Annette Levy Willard
Psychology News Press, paperback, £9.99

Reviewed by Alex Hindley

It seems wrong to say that this book entertained me, but Annette Levy Willard is, after all, a journalist, and used to the demands of a sheltered and possibly indifferent readership. Consequently her diary of the '33 days war' waged in Lebanon and Israel during the summer of 2006 is a story told with ironic humour as well as compassion and insight. Given the depth of the human tragedy described, this may seem inappropriate but the author was present throughout and witnessed first hand that ego, frivolity and humour can co-exist with heartache and bloodshed. Perhaps it's what we call the human condition.

To stay on point, this book catalogues the monumental mishandling of the terrorist threat of Hezbollah by the Israeli government. A war was waged so that Israel's civilian government could prove they were military savvy, so that the Iranian-sponsored Hezbollah could prove that Israel is not invincible and, right back at the beginning, so that one captured soldier could return home. Meanwhile the Lebanese people landed the unfortunate role of host-cum-human shield in this power play, incurring by far the highest death toll of the war despite not having officially fought in it.

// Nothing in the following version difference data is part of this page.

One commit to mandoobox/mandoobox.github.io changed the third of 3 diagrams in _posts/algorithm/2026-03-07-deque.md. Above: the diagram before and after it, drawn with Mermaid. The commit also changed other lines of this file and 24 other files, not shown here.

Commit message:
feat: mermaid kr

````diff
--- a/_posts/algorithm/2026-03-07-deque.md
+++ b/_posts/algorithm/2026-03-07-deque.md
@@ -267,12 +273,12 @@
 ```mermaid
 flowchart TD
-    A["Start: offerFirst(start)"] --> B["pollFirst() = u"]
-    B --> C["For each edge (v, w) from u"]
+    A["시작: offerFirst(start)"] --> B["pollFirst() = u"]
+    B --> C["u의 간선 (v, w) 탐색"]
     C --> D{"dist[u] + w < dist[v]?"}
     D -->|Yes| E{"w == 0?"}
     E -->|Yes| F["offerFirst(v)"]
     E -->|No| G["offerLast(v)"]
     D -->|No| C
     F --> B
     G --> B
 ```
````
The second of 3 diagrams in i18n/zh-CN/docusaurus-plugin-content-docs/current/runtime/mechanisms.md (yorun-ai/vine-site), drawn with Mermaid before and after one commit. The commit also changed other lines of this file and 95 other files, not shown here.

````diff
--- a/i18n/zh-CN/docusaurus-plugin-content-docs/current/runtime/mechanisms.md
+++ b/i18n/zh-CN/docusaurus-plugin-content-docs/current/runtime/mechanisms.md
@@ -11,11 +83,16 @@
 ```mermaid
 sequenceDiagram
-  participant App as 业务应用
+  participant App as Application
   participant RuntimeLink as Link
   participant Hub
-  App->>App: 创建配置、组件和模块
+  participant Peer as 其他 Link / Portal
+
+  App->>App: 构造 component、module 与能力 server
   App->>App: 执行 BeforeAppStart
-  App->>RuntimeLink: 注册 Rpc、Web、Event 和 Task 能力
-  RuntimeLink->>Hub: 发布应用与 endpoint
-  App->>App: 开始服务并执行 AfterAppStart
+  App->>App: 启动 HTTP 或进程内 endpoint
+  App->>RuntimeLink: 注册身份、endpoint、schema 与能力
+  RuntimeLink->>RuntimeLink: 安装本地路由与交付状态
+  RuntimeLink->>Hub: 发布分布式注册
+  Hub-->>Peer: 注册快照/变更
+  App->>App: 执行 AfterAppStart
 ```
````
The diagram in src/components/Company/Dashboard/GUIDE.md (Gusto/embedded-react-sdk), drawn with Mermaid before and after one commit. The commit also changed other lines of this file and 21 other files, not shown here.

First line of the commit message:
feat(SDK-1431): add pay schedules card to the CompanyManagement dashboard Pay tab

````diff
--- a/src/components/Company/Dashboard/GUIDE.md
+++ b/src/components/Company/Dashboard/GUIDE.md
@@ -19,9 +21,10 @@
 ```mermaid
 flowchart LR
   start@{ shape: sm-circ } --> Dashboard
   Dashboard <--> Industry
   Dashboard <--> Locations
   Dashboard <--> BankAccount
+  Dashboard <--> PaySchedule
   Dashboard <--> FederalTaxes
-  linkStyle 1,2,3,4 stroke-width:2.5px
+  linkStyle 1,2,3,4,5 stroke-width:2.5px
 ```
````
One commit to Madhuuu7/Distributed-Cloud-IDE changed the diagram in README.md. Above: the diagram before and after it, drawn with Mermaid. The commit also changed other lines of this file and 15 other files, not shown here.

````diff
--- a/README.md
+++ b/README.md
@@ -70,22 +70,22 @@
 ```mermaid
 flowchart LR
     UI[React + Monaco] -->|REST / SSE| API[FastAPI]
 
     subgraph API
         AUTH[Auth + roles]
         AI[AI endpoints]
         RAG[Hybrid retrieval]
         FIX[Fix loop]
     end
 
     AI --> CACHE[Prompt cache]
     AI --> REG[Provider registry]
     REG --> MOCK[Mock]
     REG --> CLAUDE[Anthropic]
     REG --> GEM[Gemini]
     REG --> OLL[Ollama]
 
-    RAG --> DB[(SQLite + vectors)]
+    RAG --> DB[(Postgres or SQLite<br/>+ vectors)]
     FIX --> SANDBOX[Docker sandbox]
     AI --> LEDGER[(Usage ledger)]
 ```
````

Levy Willard's short-and-sweet style, along with her tactical and political insights, drag a compellingly coherent story out of the quagmire that is Middle Eastern politics and the United Nations’ well-meaning interventions. Snatches of her interviews with everyone and anyone involved, including diplomats, soldiers, military spokespeople, restaurant owners and her own 103 year old uncle (who was too old to leave Haifa when the missiles began to hit) mean that this story is told from nearly all sides. Had the author been offered the chance to infiltrate Hezbollah herself I doubt she would have passed it up. Her bravery and commitment to truth is striking and often inspiring.

In the end no one is really sure who 'won' this war, if anyone did. Those seeking to make sense of it would do well to start here.

Printer friendly page

Comments are closed for this review